Pumpkin waffle batter is dense, so whipped egg whites are used to lighten the texture and provide some loft beyond what’s achieved by the addition of baking soda/powder.
The ideal is to whip the whites to the stiff peak stage. That allows them to be firm enough to withstand incorporation into the batter. But getting them to the perfect point can be a challenge, as there’s a delicate balance between the stiff peak stage and whites that begin to curdle. So as soon as you begin to get glossy undulating waves and ripples in your whites, it’s time to pull the beater(s) out. Check out the photo below for a good visual of how far I take the beating, or check out this egg white whipping video for a great lesson on how to whip to perfection.
And, once you start working the whipped whites into the batter, it’s crucial to carefully fold them in. Stirring would quickly crush their air pockets, so you want to slowly scoop from the bottom of the batter and fold that batter over the top of the whites. The final batter is ready when no white bits are obvious.
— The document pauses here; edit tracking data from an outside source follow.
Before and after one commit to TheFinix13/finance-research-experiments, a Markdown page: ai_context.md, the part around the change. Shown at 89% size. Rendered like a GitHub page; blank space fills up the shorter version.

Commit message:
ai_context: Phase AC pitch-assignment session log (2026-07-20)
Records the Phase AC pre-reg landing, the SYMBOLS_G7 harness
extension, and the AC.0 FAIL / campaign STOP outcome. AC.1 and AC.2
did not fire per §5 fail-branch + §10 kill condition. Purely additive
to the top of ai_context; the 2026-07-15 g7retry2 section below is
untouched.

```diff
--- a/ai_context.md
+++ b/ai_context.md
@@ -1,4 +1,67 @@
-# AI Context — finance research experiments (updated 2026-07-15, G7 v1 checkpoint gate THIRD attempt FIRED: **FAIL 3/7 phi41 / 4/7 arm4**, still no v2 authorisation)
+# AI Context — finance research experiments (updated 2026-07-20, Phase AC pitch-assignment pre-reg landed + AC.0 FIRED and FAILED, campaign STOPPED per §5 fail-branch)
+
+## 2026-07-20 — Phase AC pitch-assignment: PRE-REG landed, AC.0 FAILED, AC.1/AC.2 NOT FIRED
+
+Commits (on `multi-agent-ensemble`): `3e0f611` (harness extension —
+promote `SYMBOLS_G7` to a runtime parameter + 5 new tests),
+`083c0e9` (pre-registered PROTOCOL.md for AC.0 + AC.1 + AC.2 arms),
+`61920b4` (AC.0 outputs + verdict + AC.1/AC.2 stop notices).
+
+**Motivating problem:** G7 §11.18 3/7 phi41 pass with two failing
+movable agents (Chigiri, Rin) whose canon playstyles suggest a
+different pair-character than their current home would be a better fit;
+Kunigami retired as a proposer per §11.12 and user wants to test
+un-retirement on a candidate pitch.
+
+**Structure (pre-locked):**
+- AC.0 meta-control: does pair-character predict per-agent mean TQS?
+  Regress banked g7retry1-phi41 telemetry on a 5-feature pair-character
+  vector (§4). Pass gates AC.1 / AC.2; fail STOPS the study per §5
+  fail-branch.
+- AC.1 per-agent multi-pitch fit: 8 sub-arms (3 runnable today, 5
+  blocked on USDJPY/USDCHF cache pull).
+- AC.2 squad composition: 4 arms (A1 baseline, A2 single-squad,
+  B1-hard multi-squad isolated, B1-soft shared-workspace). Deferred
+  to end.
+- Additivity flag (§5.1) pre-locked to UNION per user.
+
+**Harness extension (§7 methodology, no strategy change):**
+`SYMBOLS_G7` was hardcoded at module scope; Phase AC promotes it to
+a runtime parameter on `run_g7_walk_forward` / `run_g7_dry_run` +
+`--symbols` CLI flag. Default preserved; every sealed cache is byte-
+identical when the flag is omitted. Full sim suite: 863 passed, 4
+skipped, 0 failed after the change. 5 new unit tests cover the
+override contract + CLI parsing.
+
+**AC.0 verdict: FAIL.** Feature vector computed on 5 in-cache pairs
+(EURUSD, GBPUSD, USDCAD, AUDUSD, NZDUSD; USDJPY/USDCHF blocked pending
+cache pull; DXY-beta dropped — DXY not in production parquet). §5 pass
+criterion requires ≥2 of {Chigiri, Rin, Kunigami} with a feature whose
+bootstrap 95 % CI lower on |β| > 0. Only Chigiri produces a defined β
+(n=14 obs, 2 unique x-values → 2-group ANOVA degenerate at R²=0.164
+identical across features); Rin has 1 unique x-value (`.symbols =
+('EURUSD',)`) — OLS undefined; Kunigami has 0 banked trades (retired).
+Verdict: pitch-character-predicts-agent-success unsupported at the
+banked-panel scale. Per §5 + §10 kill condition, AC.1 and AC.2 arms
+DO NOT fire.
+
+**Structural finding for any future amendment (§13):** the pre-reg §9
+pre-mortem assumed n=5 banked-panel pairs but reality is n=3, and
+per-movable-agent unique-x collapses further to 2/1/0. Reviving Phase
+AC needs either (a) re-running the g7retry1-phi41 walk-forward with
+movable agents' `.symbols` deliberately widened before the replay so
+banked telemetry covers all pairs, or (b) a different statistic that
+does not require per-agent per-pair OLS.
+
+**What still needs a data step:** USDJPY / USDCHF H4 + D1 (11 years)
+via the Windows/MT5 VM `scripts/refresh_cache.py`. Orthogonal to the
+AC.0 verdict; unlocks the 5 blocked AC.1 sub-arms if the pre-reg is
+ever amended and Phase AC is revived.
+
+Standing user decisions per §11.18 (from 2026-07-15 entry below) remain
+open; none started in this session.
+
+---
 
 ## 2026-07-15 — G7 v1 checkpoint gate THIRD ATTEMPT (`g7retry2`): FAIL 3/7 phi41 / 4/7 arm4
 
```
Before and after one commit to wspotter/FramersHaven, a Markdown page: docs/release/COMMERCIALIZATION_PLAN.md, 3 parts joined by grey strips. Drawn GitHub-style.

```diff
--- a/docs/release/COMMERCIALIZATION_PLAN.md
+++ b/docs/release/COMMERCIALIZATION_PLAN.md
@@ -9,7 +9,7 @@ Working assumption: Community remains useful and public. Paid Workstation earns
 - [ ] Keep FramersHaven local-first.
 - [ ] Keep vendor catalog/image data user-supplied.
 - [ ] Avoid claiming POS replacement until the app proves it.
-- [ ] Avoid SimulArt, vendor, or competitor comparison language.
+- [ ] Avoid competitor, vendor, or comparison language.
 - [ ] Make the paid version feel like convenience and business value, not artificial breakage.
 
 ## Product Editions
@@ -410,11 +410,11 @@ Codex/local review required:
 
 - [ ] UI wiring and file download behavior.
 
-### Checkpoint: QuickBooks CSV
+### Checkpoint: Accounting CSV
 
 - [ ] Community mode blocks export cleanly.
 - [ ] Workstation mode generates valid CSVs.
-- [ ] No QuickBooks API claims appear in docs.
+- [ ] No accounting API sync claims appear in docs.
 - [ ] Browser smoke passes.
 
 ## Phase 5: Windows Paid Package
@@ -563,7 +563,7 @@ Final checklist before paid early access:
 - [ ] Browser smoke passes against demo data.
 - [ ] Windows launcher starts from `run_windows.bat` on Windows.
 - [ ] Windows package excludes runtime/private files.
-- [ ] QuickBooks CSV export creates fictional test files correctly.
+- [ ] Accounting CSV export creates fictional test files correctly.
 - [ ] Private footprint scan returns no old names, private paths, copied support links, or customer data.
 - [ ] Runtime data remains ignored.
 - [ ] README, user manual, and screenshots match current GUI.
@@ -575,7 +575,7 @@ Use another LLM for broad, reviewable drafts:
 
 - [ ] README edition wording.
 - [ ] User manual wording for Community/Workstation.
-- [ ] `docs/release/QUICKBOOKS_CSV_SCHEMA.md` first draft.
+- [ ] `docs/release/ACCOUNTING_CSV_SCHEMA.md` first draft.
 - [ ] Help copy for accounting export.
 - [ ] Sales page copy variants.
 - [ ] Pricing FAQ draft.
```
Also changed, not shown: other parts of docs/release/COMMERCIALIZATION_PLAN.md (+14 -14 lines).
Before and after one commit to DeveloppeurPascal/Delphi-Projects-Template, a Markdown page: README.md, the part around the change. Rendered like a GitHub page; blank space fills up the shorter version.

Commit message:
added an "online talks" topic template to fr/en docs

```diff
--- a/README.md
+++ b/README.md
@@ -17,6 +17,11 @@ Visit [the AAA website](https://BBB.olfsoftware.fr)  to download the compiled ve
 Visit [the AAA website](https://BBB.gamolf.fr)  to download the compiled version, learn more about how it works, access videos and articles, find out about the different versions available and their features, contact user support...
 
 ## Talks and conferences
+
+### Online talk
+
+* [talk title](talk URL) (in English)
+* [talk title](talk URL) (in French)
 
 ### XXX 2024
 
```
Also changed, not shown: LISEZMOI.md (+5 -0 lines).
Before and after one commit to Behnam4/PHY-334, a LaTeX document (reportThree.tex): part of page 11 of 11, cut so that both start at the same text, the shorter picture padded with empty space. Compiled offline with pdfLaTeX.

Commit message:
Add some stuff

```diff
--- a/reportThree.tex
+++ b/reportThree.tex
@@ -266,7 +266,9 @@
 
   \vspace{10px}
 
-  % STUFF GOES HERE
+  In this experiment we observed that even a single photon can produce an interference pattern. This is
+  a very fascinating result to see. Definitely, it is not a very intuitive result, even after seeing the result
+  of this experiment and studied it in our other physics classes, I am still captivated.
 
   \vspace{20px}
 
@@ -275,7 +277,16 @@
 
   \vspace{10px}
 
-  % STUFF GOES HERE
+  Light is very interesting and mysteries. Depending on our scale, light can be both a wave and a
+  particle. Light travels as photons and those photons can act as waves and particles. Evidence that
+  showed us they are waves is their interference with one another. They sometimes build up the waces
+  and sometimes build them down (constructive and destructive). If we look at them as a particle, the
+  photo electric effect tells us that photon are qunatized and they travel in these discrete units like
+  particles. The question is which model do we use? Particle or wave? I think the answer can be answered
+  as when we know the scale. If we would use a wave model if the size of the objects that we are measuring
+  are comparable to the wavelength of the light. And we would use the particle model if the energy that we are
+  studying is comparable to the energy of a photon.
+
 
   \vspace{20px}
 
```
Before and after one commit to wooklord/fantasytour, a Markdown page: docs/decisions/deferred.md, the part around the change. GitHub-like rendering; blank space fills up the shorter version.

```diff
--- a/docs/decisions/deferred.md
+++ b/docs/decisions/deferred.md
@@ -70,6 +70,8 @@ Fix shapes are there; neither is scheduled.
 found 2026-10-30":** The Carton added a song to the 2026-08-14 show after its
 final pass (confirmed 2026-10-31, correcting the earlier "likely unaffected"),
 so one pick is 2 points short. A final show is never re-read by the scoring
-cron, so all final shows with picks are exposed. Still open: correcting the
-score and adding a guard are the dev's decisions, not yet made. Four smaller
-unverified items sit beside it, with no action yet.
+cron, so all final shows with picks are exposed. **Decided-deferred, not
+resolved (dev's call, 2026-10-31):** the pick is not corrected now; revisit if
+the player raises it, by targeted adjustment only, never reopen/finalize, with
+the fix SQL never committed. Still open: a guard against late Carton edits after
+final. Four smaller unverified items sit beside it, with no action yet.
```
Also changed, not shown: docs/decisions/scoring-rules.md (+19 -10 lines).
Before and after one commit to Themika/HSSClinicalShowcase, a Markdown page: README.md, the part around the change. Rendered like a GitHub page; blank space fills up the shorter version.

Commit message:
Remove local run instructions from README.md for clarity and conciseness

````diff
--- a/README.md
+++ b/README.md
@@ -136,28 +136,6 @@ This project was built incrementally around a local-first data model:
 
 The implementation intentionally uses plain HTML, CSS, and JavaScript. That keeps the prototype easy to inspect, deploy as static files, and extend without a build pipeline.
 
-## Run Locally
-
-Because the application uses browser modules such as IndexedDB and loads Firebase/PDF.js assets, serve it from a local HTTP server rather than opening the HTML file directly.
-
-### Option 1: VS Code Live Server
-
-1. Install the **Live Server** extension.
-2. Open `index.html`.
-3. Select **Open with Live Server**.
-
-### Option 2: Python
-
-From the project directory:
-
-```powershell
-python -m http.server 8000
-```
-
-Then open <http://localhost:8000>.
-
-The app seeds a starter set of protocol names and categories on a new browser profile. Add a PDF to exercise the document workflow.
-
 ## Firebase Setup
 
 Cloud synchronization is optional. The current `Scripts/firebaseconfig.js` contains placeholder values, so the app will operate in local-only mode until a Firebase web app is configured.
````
If you continue to mix beyond that point, you’re only going to make the waffles progressively tougher and more dense.